Task directions:
When a line of the material has the word "Showdown" in it, copy that line.

##### Working data #####

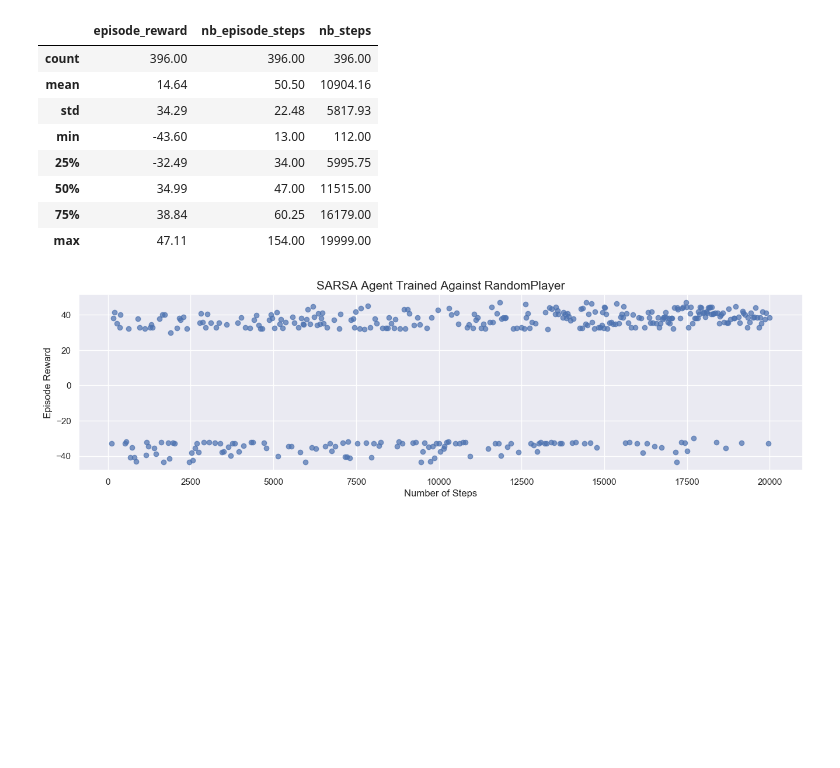
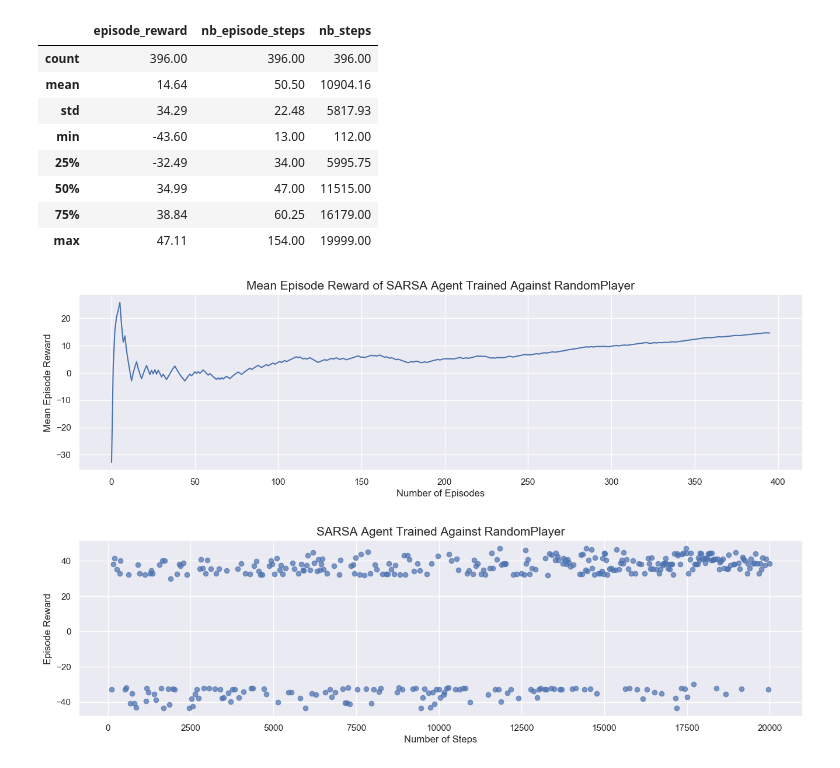
Before and after one commit to vuhcl/poke-env, a Jupyter notebook: src/SARSAAgent/SARSA-Showdown-Results.ipynb, the cells around one changed output. Drawn from its saved outputs; the diff is of its cells as text; code cells hidden in the pictures; blank space fills up the shorter version.

Commit message:
Add plot

```diff
--- a/src/SARSAAgent/SARSA-Showdown-Results.ipynb
+++ b/src/SARSAAgent/SARSA-Showdown-Results.ipynb
@@ -25,6 +25,18 @@ random_train_stats
 | 50% | 34.99 | 47.00 | 11515.00 |
 | 75% | 38.84 | 60.25 | 16179.00 |
 | max | 47.11 | 154.00 | 19999.00 |
+# %%
+mean_reward = []
+for i in range(len(random_train['episode_reward'])):
+    mean_reward.append(np.mean(random_train['episode_reward'][:i+1]))
+plt.figure(figsize=(16,4), dpi=100)
+plt.title("Mean Episode Reward of SARSA Agent Trained Against RandomPlayer", size=15)
+plt.xlabel('Number of Episodes')
+plt.ylabel('Mean Episode Reward')
+plt.plot(mean_reward)
+plt.show()
+# %% [output]
+[figure, added]
 # %%
 plt.figure(figsize=(16,4), dpi=100)
 plt.scatter(random_train['nb_steps'], random_train['episode_reward'], alpha = 0.7)
```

#####

Task response:
Before and after one commit to vuhcl/poke-env, a Jupyter notebook: src/SARSAAgent/SARSA-Showdown-Results.ipynb, the cells around one changed output. Drawn from its saved outputs; the diff is of its cells as text; code cells hidden in the pictures; blank space fills up the shorter version.
--- a/src/SARSAAgent/SARSA-Showdown-Results.ipynb
+++ b/src/SARSAAgent/SARSA-Showdown-Results.ipynb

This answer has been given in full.